Little needs to be said about Inferi as a band these days; they’ve spent the better part of the past decade making a name for themselves as one of the best melodic tech death bands in the modern scene, and their formula for success still holds on Of Sunless Realms. Suffice to say that if you like technical music with an excellent ear for melody and a penchant for theatrical songwriting, you’re going to like this. And while any surprise Inferi album is nice (there was very little build-up to this EP’s release), it’s even better when it outclasses all their previous material in terms of mix. The orchestral parts that played such a huge role on Revenant have been pared down to a much smaller supporting spot, and it gives the rest of the band a lot more room in the mix. The guitars are a lot easier to follow this time around, and the bass comes through so much clearer. That instrumental clarity is a necessity when everything is going this fast, but above all, it simply sounds excellent. This is more than just a stopgap release between full-lengths, an excellent listen if you’re looking for some tech in a small dose. –Spear
It’s about time we gave this niche of prog an official title.
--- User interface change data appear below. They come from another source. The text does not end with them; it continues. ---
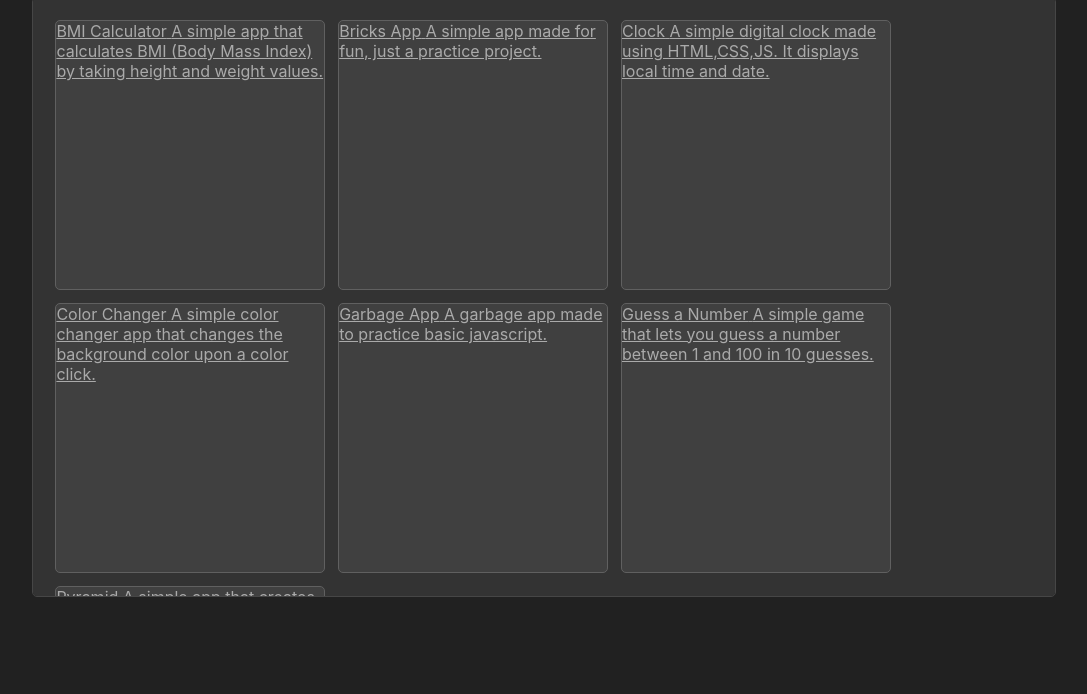
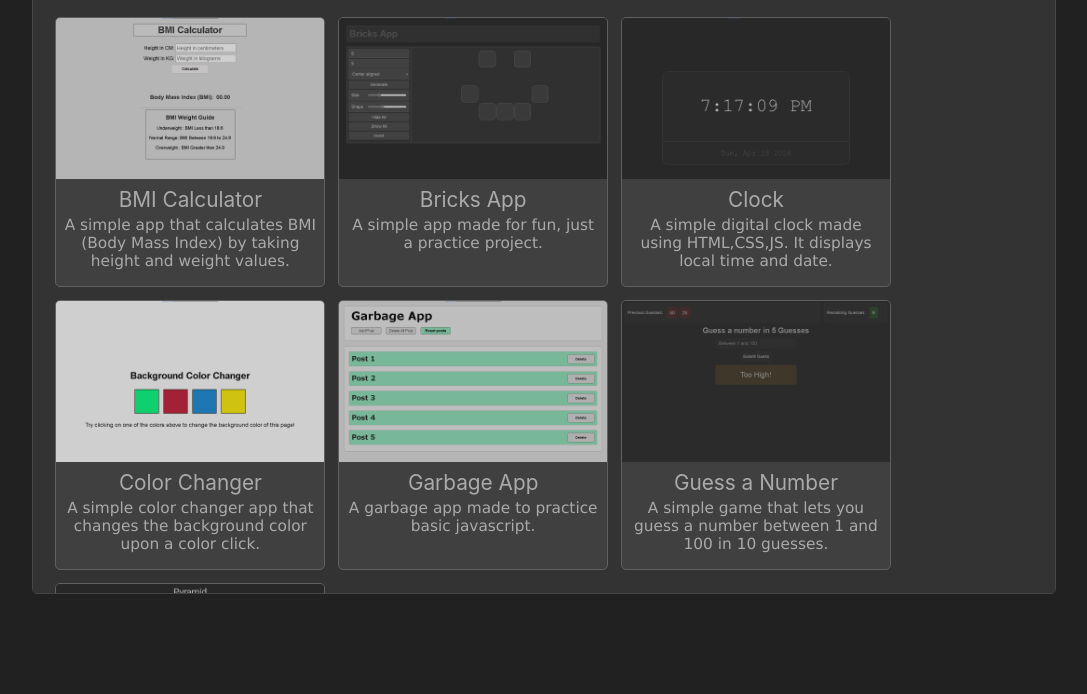
Before and after one commit to Anas-Shakeel/javascript-mini-projects, a plain HTML site: page index.html in a window 1280 px wide. Shown: the part 106-800 px from the top of the page, without its empty margins (96-1183 px from the left). Drawn offline with Linux system fonts and the light colour scheme.

Commit message:
Styled project

```diff
--- a/styles.css
+++ b/styles.css
@@ -3,7 +3,8 @@
     --proj-container-color: #333;
     --proj-box-color: #404040;
     --border-color: #606060;
-    --default-font: "Inter";
+    /* --default-font: "Inter"; */
+    --default-font: "verdana";
     --text-color: #aaa;
     --hover-highlight: #888;
 }
@@ -64,4 +65,44 @@
     border: 1px solid var(--border-color);
     box-sizing: border-box;
     margin: 0.4rem;
+    overflow: hidden;
 }
+
+.proj-box:hover {
+    border: 1px solid rgba(255, 255, 255, 0.5);
+    background-color: #555;
+}
+
+.link {
+    text-decoration: none;
+}
+
+.image-container {
+    background-color: #888;
+    width: 100%;
+    height: 60%;
+    background-size: cover;
+    background-repeat: no-repeat;
+    opacity: 75%;
+}
+
+.text-content {
+    box-sizing: border-box;
+    padding: 0.5rem;
+    height: 40%;
+    display: flex;
+    flex-direction: column;
+    align-items: center;
+}
+
+.box-title {
+    font-family: Inter;
+    font-size: 1.3rem;
+    margin-bottom: .25rem;
+}
+
+.box-desc {
+    font-size: 0.96rem;
+    font-family: verdana;
+    text-align: center;
+}
```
You’ll know the kind as soon as the vocals kick in on “False Awakening” (assuming the cover didn’t tip you off)- it’s the type that Mastodon and Baroness are best known for, that paradoxical combination of earthy and ethereal, flashy and subtle. There are enough bands out there doing it now that it seems like it should have its own name, and Calyces is the newest of them. For their part, they sound like almost the exact middle ground between the aforementioned bands to the point where you could almost mistake them for either if you weren’t paying close attention. The vocals somehow sound like both Troy Sanders and John Baizley, and the instrumental work is a slick combination of the weirdness of the former act and the jamming rock feel of the latter. The comparisons are very much a compliment- Calyces are extremely good at what they do, and the only negative thing I have to say about Impulse to Soar is that some of the legato riffing sounds a bit samey by the time you hit the end. Despite that, this is essential listening for fans of whatever the fuck you call this type of music. –Spear